On August 1, 1774, he conducted his most famous experiment. Using a 12-inch-wide glass “burning lens,” he focused sunlight on a lump of reddish mercuric oxide. This was placed in an inverted glass container, which then was placed in a pool of mercury.
The gas emitted, he found, was “five or six times as good as common air.” In tests after that one, it caused a flame to burn intensely and kept a mouse alive for about four times as long as a similar quantity of air . We know now that that is because the oxygen was purer in that sample than normal atmospheric air, which contains more carbon dioxide, nitrogen, and other gases.
Statue in Chamberlain Square, Birmingham by Francis John Williamson.
Priestley’s discoveries are very important. They paved the way for other experiments to be done by scientists with more technology to better understand gases. A couple universities were also named in honor of Priestley’s experiments. Many have been able to learn from his life. Some would also say that it is quite amiable of him to stand so firmly for his religious beliefs, along with his scientific ones. A mob burned down his house because he refused to give up his stand on the revolutions and religion. Regardless of if you agree with him or not, the man wasn’t your typical scientist. He was very smart, and proved this in his experiments.

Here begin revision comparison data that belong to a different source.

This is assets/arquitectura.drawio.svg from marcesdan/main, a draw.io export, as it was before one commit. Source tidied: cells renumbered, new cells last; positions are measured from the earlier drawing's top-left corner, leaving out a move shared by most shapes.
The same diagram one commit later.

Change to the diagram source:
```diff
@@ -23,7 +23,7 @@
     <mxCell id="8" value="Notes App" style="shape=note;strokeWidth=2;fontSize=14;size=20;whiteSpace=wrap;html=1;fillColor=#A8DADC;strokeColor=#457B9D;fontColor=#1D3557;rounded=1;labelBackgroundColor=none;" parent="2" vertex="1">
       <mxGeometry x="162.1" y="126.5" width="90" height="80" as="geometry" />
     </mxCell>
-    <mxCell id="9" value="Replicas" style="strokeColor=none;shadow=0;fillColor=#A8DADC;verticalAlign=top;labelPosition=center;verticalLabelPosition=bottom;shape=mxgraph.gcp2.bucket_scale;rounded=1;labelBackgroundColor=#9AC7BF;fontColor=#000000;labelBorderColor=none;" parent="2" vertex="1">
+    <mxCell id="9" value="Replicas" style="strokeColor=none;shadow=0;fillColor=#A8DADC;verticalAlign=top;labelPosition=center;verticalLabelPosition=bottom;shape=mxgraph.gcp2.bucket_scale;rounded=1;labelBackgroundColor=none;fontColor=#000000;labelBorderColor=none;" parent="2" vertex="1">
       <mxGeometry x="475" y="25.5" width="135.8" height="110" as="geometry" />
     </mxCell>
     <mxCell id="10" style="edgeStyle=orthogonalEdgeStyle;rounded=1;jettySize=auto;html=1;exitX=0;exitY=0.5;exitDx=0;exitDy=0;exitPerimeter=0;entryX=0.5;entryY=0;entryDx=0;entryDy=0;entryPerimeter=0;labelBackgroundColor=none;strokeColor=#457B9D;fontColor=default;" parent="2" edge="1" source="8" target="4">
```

He deserves to be remembered and revered in the science world, and is to this day.